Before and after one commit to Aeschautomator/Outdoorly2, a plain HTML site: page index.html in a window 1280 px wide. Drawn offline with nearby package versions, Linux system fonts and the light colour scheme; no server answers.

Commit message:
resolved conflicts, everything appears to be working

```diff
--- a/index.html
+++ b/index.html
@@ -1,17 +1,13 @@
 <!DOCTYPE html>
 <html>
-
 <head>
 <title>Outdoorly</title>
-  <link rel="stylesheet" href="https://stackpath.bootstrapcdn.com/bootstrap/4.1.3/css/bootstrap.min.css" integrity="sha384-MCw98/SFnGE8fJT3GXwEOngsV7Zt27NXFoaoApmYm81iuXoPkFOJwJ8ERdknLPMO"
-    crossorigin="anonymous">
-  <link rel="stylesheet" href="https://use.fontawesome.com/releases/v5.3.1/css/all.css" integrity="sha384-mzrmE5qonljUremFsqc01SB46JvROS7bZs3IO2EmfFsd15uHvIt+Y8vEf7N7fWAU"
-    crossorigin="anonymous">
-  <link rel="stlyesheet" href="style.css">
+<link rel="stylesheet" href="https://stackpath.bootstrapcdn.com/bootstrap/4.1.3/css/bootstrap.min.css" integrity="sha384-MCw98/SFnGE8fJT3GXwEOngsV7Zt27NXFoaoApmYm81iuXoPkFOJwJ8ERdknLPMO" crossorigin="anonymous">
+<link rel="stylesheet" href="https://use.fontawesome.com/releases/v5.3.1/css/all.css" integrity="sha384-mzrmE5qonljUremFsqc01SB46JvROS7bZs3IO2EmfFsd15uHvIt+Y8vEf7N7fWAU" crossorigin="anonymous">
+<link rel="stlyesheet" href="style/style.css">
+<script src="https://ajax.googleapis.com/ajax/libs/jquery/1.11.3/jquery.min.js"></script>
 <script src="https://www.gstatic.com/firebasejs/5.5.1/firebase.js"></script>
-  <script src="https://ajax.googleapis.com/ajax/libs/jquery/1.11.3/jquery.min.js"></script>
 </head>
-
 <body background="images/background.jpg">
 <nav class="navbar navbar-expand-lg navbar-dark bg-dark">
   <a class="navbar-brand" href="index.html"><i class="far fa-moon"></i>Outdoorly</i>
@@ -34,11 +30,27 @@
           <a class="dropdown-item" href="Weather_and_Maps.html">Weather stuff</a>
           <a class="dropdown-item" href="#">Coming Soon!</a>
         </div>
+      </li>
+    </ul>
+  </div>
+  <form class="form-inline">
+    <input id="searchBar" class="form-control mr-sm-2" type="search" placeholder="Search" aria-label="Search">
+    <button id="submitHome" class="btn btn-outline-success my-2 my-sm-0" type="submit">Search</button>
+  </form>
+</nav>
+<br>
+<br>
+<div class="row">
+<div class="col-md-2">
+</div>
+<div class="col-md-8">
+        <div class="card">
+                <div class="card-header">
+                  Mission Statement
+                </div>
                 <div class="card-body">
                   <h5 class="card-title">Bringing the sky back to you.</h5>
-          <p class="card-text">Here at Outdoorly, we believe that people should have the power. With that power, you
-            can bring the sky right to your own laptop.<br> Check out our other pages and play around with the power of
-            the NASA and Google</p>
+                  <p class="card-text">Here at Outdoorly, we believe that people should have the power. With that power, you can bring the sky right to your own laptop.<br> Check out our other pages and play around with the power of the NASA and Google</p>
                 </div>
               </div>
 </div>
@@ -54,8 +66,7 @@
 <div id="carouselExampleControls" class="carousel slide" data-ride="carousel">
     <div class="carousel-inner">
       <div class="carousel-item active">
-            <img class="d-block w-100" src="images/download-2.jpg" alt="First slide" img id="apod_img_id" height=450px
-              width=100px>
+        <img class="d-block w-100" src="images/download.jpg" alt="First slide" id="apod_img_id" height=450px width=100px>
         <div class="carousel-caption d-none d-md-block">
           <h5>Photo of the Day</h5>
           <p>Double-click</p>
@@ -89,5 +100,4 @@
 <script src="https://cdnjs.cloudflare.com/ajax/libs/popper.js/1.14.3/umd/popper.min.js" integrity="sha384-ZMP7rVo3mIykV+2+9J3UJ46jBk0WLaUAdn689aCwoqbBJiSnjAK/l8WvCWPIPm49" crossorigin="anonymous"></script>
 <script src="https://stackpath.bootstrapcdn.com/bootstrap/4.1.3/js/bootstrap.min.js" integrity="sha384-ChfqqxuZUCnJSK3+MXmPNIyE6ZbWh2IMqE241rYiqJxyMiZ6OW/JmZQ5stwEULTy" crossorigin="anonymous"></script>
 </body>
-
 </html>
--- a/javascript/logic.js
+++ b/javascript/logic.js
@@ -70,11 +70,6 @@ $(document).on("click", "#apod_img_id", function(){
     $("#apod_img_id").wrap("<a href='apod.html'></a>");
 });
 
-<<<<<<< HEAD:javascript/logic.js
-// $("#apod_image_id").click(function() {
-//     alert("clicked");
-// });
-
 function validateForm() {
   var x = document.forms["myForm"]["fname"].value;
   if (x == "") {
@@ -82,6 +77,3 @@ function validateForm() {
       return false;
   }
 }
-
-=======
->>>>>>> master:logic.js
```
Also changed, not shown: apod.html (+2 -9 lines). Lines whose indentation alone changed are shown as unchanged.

•••

## About this task
All of the material should be given again, character for character.

## Reply
Before and after one commit to Aeschautomator/Outdoorly2, a plain HTML site: page index.html in a window 1280 px wide. Drawn offline with nearby package versions, Linux system fonts and the light colour scheme; no server answers.

Commit message:
resolved conflicts, everything appears to be working

```diff
--- a/index.html
+++ b/index.html
@@ -1,17 +1,13 @@
 <!DOCTYPE html>
 <html>
-
 <head>
 <title>Outdoorly</title>
-  <link rel="stylesheet" href="https://stackpath.bootstrapcdn.com/bootstrap/4.1.3/css/bootstrap.min.css" integrity="sha384-MCw98/SFnGE8fJT3GXwEOngsV7Zt27NXFoaoApmYm81iuXoPkFOJwJ8ERdknLPMO"
-    crossorigin="anonymous">
-  <link rel="stylesheet" href="https://use.fontawesome.com/releases/v5.3.1/css/all.css" integrity="sha384-mzrmE5qonljUremFsqc01SB46JvROS7bZs3IO2EmfFsd15uHvIt+Y8vEf7N7fWAU"
-    crossorigin="anonymous">
-  <link rel="stlyesheet" href="style.css">
+<link rel="stylesheet" href="https://stackpath.bootstrapcdn.com/bootstrap/4.1.3/css/bootstrap.min.css" integrity="sha384-MCw98/SFnGE8fJT3GXwEOngsV7Zt27NXFoaoApmYm81iuXoPkFOJwJ8ERdknLPMO" crossorigin="anonymous">
+<link rel="stylesheet" href="https://use.fontawesome.com/releases/v5.3.1/css/all.css" integrity="sha384-mzrmE5qonljUremFsqc01SB46JvROS7bZs3IO2EmfFsd15uHvIt+Y8vEf7N7fWAU" crossorigin="anonymous">
+<link rel="stlyesheet" href="style/style.css">
+<script src="https://ajax.googleapis.com/ajax/libs/jquery/1.11.3/jquery.min.js"></script>
 <script src="https://www.gstatic.com/firebasejs/5.5.1/firebase.js"></script>
-  <script src="https://ajax.googleapis.com/ajax/libs/jquery/1.11.3/jquery.min.js"></script>
 </head>
-
 <body background="images/background.jpg">
 <nav class="navbar navbar-expand-lg navbar-dark bg-dark">
   <a class="navbar-brand" href="index.html"><i class="far fa-moon"></i>Outdoorly</i>
@@ -34,11 +30,27 @@
           <a class="dropdown-item" href="Weather_and_Maps.html">Weather stuff</a>
           <a class="dropdown-item" href="#">Coming Soon!</a>
         </div>
+      </li>
+    </ul>
+  </div>
+  <form class="form-inline">
+    <input id="searchBar" class="form-control mr-sm-2" type="search" placeholder="Search" aria-label="Search">
+    <button id="submitHome" class="btn btn-outline-success my-2 my-sm-0" type="submit">Search</button>
+  </form>
+</nav>
+<br>
+<br>
+<div class="row">
+<div class="col-md-2">
+</div>
+<div class="col-md-8">
+        <div class="card">
+                <div class="card-header">
+                  Mission Statement
+                </div>
                 <div class="card-body">
                   <h5 class="card-title">Bringing the sky back to you.</h5>
-          <p class="card-text">Here at Outdoorly, we believe that people should have the power. With that power, you
-            can bring the sky right to your own laptop.<br> Check out our other pages and play around with the power of
-            the NASA and Google</p>
+                  <p class="card-text">Here at Outdoorly, we believe that people should have the power. With that power, you can bring the sky right to your own laptop.<br> Check out our other pages and play around with the power of the NASA and Google</p>
                 </div>
               </div>
 </div>
@@ -54,8 +66,7 @@
 <div id="carouselExampleControls" class="carousel slide" data-ride="carousel">
     <div class="carousel-inner">
       <div class="carousel-item active">
-            <img class="d-block w-100" src="images/download-2.jpg" alt="First slide" img id="apod_img_id" height=450px
-              width=100px>
+        <img class="d-block w-100" src="images/download.jpg" alt="First slide" id="apod_img_id" height=450px width=100px>
         <div class="carousel-caption d-none d-md-block">
           <h5>Photo of the Day</h5>
           <p>Double-click</p>
@@ -89,5 +100,4 @@
 <script src="https://cdnjs.cloudflare.com/ajax/libs/popper.js/1.14.3/umd/popper.min.js" integrity="sha384-ZMP7rVo3mIykV+2+9J3UJ46jBk0WLaUAdn689aCwoqbBJiSnjAK/l8WvCWPIPm49" crossorigin="anonymous"></script>
 <script src="https://stackpath.bootstrapcdn.com/bootstrap/4.1.3/js/bootstrap.min.js" integrity="sha384-ChfqqxuZUCnJSK3+MXmPNIyE6ZbWh2IMqE241rYiqJxyMiZ6OW/JmZQ5stwEULTy" crossorigin="anonymous"></script>
 </body>
-
 </html>
--- a/javascript/logic.js
+++ b/javascript/logic.js
@@ -70,11 +70,6 @@ $(document).on("click", "#apod_img_id", function(){
     $("#apod_img_id").wrap("<a href='apod.html'></a>");
 });
 
-<<<<<<< HEAD:javascript/logic.js
-// $("#apod_image_id").click(function() {
-//     alert("clicked");
-// });
-
 function validateForm() {
   var x = document.forms["myForm"]["fname"].value;
   if (x == "") {
@@ -82,6 +77,3 @@ function validateForm() {
       return false;
   }
 }
-
-=======
->>>>>>> master:logic.js
```
Also changed, not shown: apod.html (+2 -9 lines). Lines whose indentation alone changed are shown as unchanged.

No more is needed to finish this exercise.